#### EXERCISE INSTRUCTIONS
Print out the full material below, exact in every line, with no images included.

=-=-=

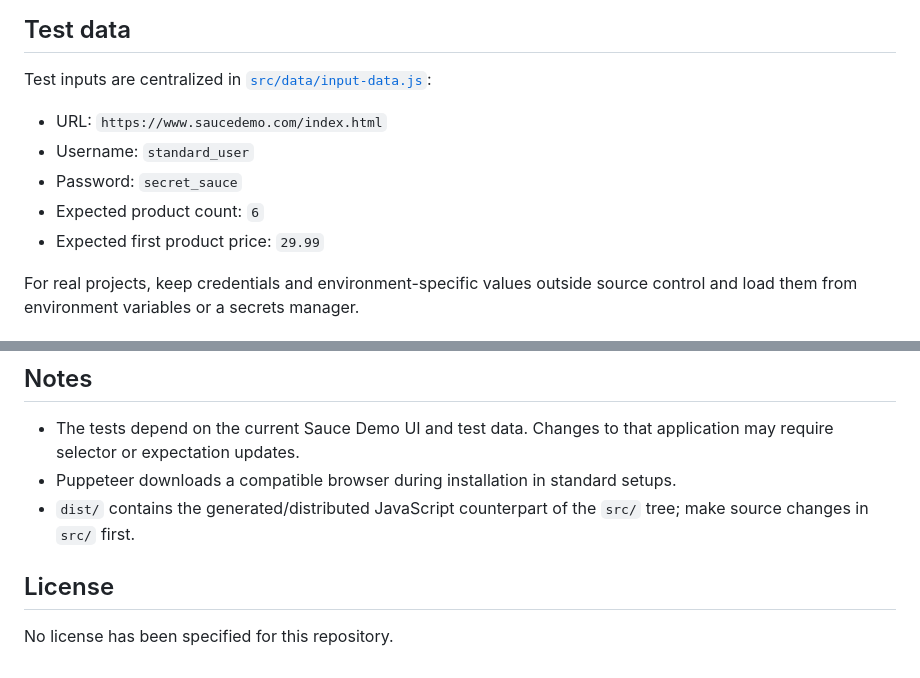
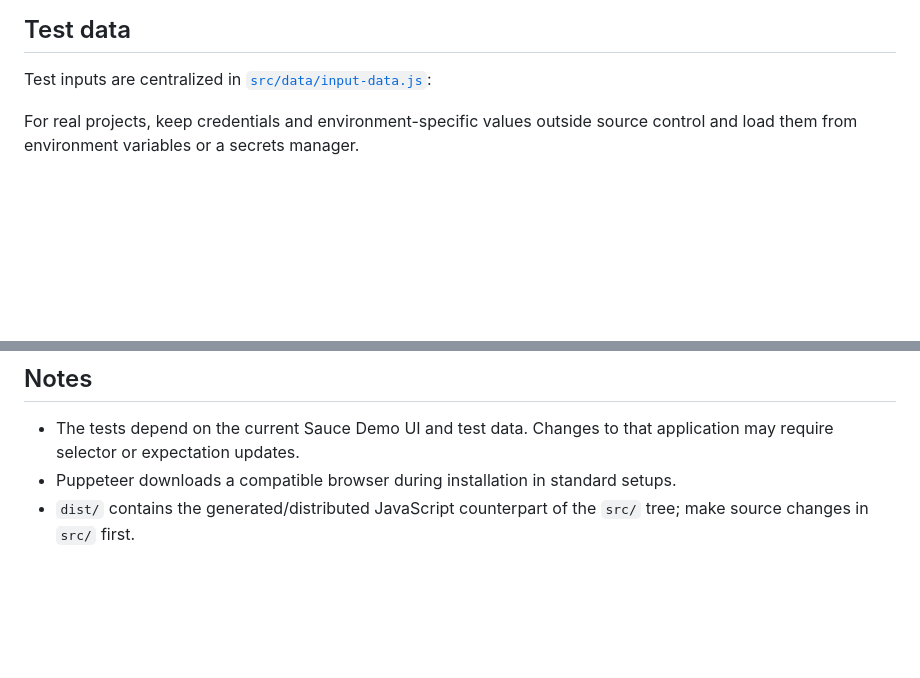
Before and after one commit to anilcheepuru92/Puppeteer-POC, a Markdown page: README.md, 2 parts joined by grey strips. Drawn GitHub-style; blank space fills up the shorter version.

Commit message:
Update README to remove sensitive information
Removed sensitive test data and license information from README.

```diff
--- a/README.md
+++ b/README.md
@@ -60,12 +60,6 @@ npm install --save-dev mocha @babel/core @babel/register @babel/preset-env
 
 Test inputs are centralized in [`src/data/input-data.js`](src/data/input-data.js):
 
-- URL: `https://www.saucedemo.com/index.html`
-- Username: `standard_user`
-- Password: `secret_sauce`
-- Expected product count: `6`
-- Expected first product price: `29.99`
-
 For real projects, keep credentials and environment-specific values outside source control and load them from environment variables or a secrets manager.
 
 ## Running the tests
@@ -117,7 +111,3 @@ This structure keeps test cases focused on behavior and makes selectors and brow
 - The tests depend on the current Sauce Demo UI and test data. Changes to that application may require selector or expectation updates.
 - Puppeteer downloads a compatible browser during installation in standard setups.
 - `dist/` contains the generated/distributed JavaScript counterpart of the `src/` tree; make source changes in `src/` first.
-
-## License
-
-No license has been specified for this repository.
```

=-=-=

#### RESPONSE FOR THIS EXERCISE
Before and after one commit to anilcheepuru92/Puppeteer-POC, a Markdown page: README.md, 2 parts joined by grey strips. Drawn GitHub-style; blank space fills up the shorter version.

Commit message:
Update README to remove sensitive information
Removed sensitive test data and license information from README.

```diff
--- a/README.md
+++ b/README.md
@@ -60,12 +60,6 @@ npm install --save-dev mocha @babel/core @babel/register @babel/preset-env
 
 Test inputs are centralized in [`src/data/input-data.js`](src/data/input-data.js):
 
-- URL: `https://www.saucedemo.com/index.html`
-- Username: `standard_user`
-- Password: `secret_sauce`
-- Expected product count: `6`
-- Expected first product price: `29.99`
-
 For real projects, keep credentials and environment-specific values outside source control and load them from environment variables or a secrets manager.
 
 ## Running the tests
@@ -117,7 +111,3 @@ This structure keeps test cases focused on behavior and makes selectors and brow
 - The tests depend on the current Sauce Demo UI and test data. Changes to that application may require selector or expectation updates.
 - Puppeteer downloads a compatible browser during installation in standard setups.
 - `dist/` contains the generated/distributed JavaScript counterpart of the `src/` tree; make source changes in `src/` first.
-
-## License
-
-No license has been specified for this repository.
```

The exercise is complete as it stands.